 In his planning, he had no business plan to identify, analyze and define what this business will need to thrive. He had no prior experience in the business. He just knew that edible products sell in the fast food business.
There was no adequate plan on how he will purchase the raw materials and other ingredients to prepare this product. The surprise occurs after the fact.
 The scope of other resources was left out of his vision. In my opinion, the lack of feasibility resulted in the frustration encountered with time frames and delay in the approval process.

Project Start stage

The business was unable to start operation once approved, because everything was wrong from the onset.  The owner was unable to purchase the materials to start operation as planned. Though, the business had viable customers. Despite all these challenges, the business continues to run in a substandard manner. The worst happened when the landlord evicted them because they owed about a year and half rent.  

How did you or other stakeholders deal with those issues at the time?

 Based on the challenges encountered by the business, the business partner part ways with my cousin.  He was stuck with the business and believed he could get by, ran on credit until eviction.  Budrovich, (n.d.) indicated that the standard five variables that challenge project manager are Time, money, scope, people and quality.

What could you have done to better manage these issues and control the scope of the project?

I am proud of what I have learned so far in this course, because the experience taught me the foundation of project management and standard of approach to project management.  With this in mind, every aspect of a project is important. It is not just enough to conceive an idea, but be realistic about analyzing, planning and identifying all the crucial aspects of the project idea, be able to determine how the progress will be assessed.
I will partner with USDA to support /advice me on all the requirements of this operation, have the necessary documentation, schedules/timelines, and clarify expectation from the beginning of the project. According to Suchan, J. (2007),” your ability to get buy-ins from the entire stakeholder will help to streamline the approval process, and keeps information flowing”.
I will do everything to get the experts involved, I will do my research, I will have a concrete plan about the finances of the business. 

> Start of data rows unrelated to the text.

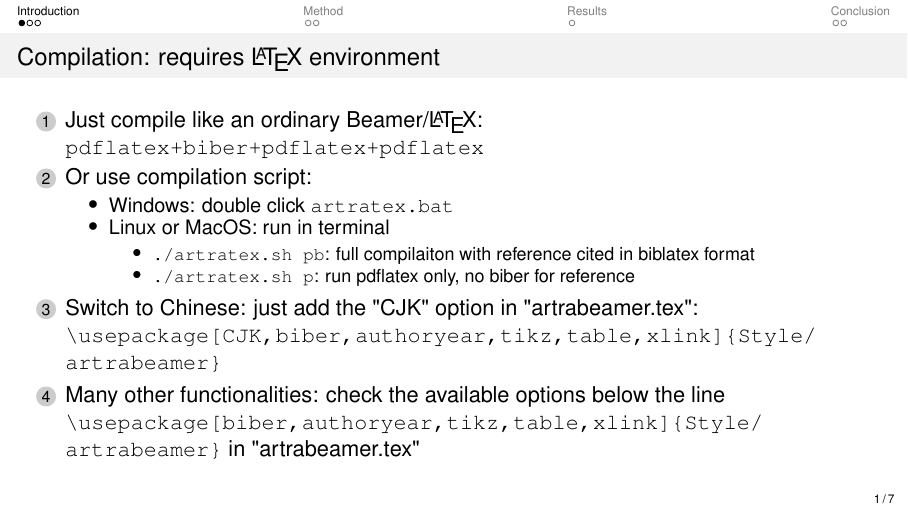
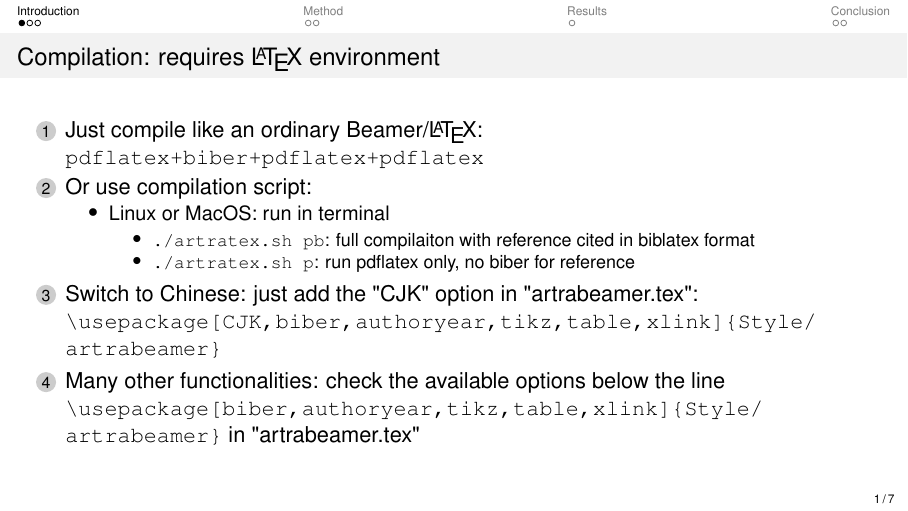
Before and after one commit to mohuangrui/artrabeamer, LaTeX slides (artrabeamer.tex, which reads Tex/Sec_Introduction.tex): page 2 of 14. Compiled offline with pdfLaTeX.

```diff
--- a/Tex/Sec_Introduction.tex
+++ b/Tex/Sec_Introduction.tex
@@ -9,7 +9,6 @@
         \item \enorcn{Just compile like an ordinary Beamer/\LaTeX{}}{正常编译即可}: \verb|pdflatex+biber+pdflatex+pdflatex|
         \item \enorcn{Or use compilation script}{或者使用编译脚本}:
             \begin{itemize}
-                \item Windows: \enorcn{double click}{双击Dos脚本} \path{artratex.bat}
                 \item Linux or MacOS: \enorcn{run in terminal}{在terminal中运行}
                     \begin{itemize}
                         \item \verb|./artratex.sh pb|: \enorcn{full compilaiton with reference cited in biblatex format}{获得全编译后的PDF文档}
```
Also changed, not shown: Biblio/ref.bib (renamed from Bibio/ref.bib), 1 other file.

Portny, S. E., Mantel, S. J., Meredith, J. R., Shafer, S. M., Sutton, M. M., & Kramer, B. E. (2008).  
Project   Management: Planning, scheduling, and controlling projects. Hoboken, NJ: John Wiley & 
Sons, Inc.
Suchan, J. (2007) Establish and manage the project stakeholders list. Retrieved November 8, 2011 from
Managing Scope Creep in Project Management. (n.d.). Retrieved fromhttp://www.villanovau.com/project-management-scope-creep/.